“It is time for the White occupancy of the Centre For Chinese Contemporary Art to end, and for agency to be placed back in the hands of East and Southeast Asian artists, curators and trustees,” the artists said in a damning report.
GRT History Month should reflect an honest history: a history of land struggles and state harassment
In this piece for GRT History Month, Sean Benstead ties together anti-GRT racism within the Labour party, land policy, and the government’s Police, Crime, Sentencing and Courts Bill.
The Manchester university highlights that the partnership is based on UK government guidance, but academics say it violates the institution’s publicly espoused values of anti-racism.
Hundreds of protesters gathered in Manchester on Saturday, opposing the controversial police, crime, sentencing and courts bill which could severely limit the right to peaceful protest in the UK. The Meteor spoke to those who had come out on May Day to ‘kill the bill’.
Today is the anniversary of a very strange Covid-19 lockdown year. Six Meteor reporters reflect on working through the pandemic and the challenges faced.
There are five days left of the public consultation into Manchester’s monuments, statues and other public realm adornments. Katy Preen takes a look at what makes a monument and what matters in our public spaces and reports on the Manchester Histories public event to discuss the issues.
Do you have concerns about the types of statues, monuments and memorials used in Manchester to tell its history? If you do, then this online public meeting to discuss the issues, on 10 March, could be for you. Award winning author and former columnist at the Guardian, Gary Younge is one of the four panel […]
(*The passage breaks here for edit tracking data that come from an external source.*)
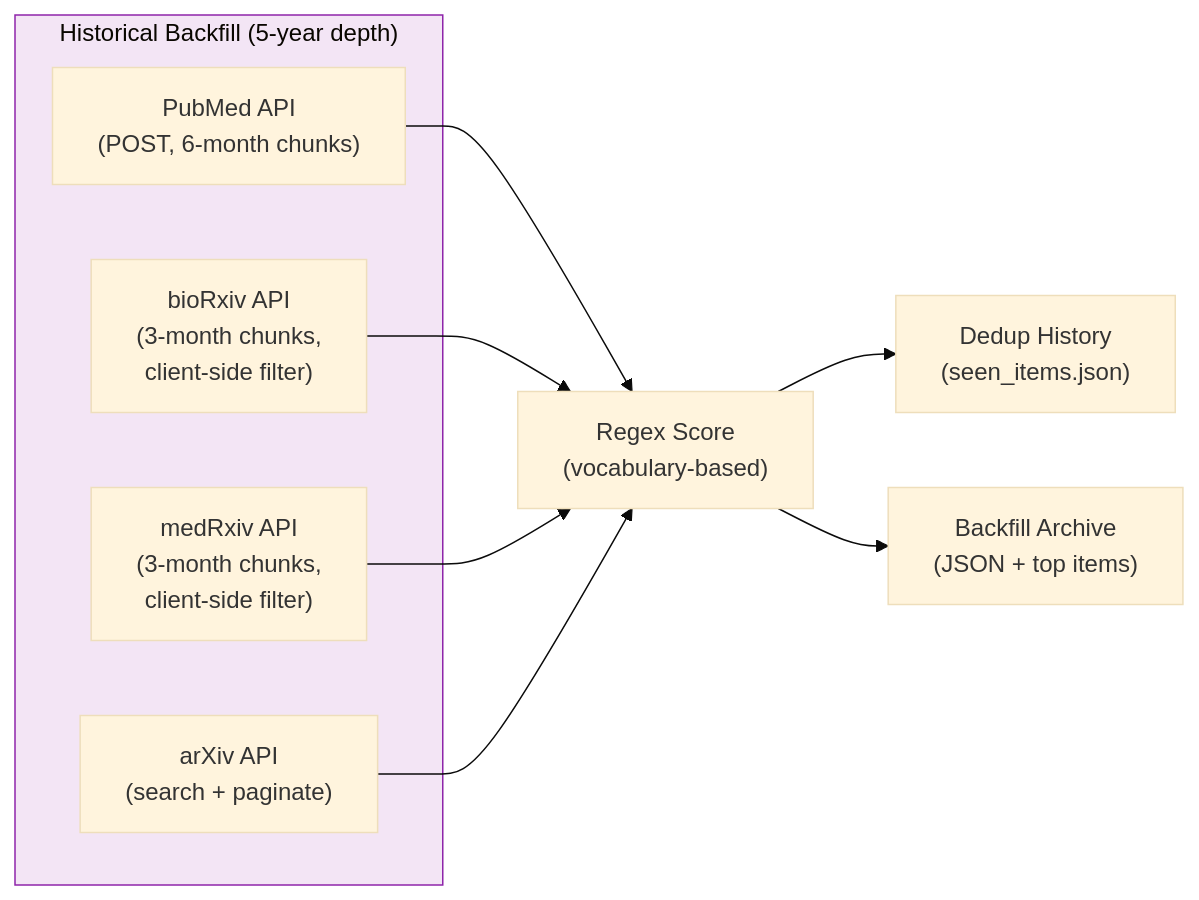
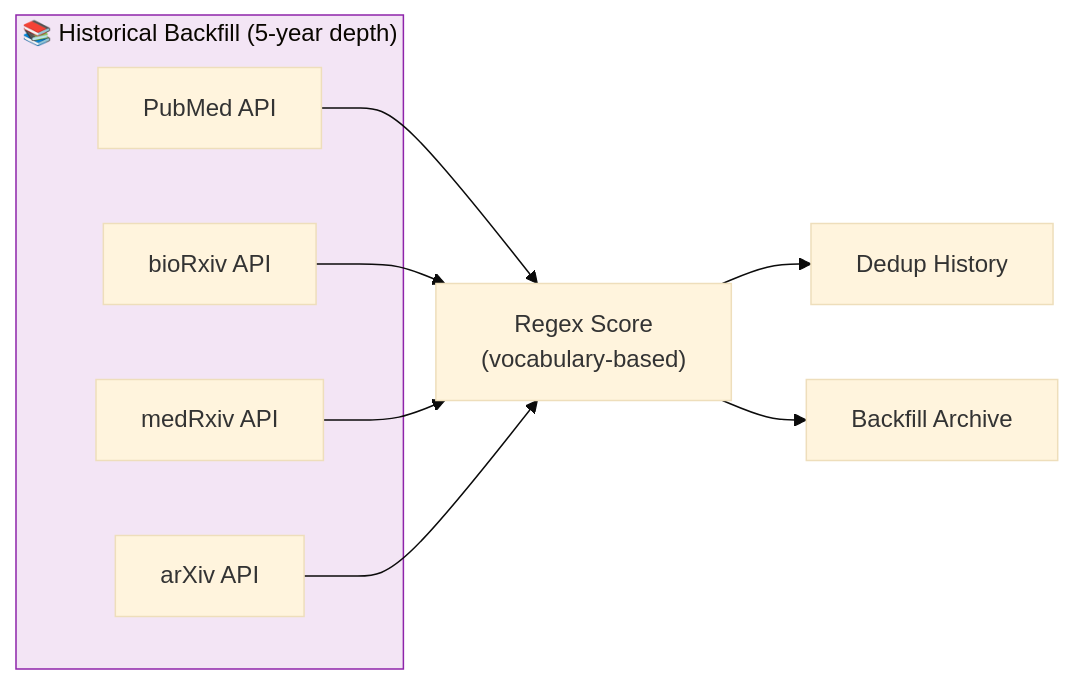
Before and after one commit to kgrajski/neurotech_newshound: the fourth of 4 diagrams in README.md, drawn with Mermaid (base theme). The commit also changed other lines of this file, not shown here.

First line of the commit message:
README: replace monolithic architecture diagram with three focused views

````diff
--- a/README.md
+++ b/README.md
@@ -127,19 +163,19 @@
 ```mermaid
 flowchart LR
-    subgraph backfill ["Historical Backfill (5-year depth)"]
-        BP["PubMed API<br>(POST, 6-month chunks)"]
-        BB["bioRxiv API<br>(3-month chunks,<br>client-side filter)"]
-        BM["medRxiv API<br>(3-month chunks,<br>client-side filter)"]
-        BA["arXiv API<br>(search + paginate)"]
+    subgraph backfill ["📚 Historical Backfill (5-year depth)"]
+        BP["PubMed API"]
+        BB["bioRxiv API"]
+        BM["medRxiv API"]
+        BA["arXiv API"]
     end
 
-    BP --> RS["Regex Score<br>(vocabulary-based)"]
+    BP --> RS["Regex Score\n(vocabulary-based)"]
     BB --> RS
     BM --> RS
     BA --> RS
 
-    RS --> DH["Dedup History<br>(seen_items.json)"]
-    RS --> AR["Backfill Archive<br>(JSON + top items)"]
+    RS --> DH["Dedup History"]
+    RS --> AR["Backfill Archive"]
 
     style backfill fill:#f3e5f5,stroke:#8e24aa
 ```
````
Gus John was a key figure in the Moss Side Defence Committee, which formed to defend Black people charged during the violent confrontations between the police and the public in 1981.
Prior to John’s keynote speech at an online antiracism rally on Monday 1 March, Ameen Hadi reflects on the reasons this conflict erupted in 1981 and how it can inform the ongoing struggle against racism.
Just nine years old, Blut Htoo had to run for her life from a bombed and burning refugee camp in Thailand, attacked by pro-Myanmar government armed militia.
Now living in Salford she fears the current military coup and crackdown will see many more refugees suffering like her family did.
Jyotika Virmani’s parents, migrated from India to Manchester in 1969. They overcame ‘rampant’ racism to establish themselves in the city and provide their daughter with a safe and secure home.
It was here that Jyotika developed her passion for science which inspired her to become an eminent oceanologist.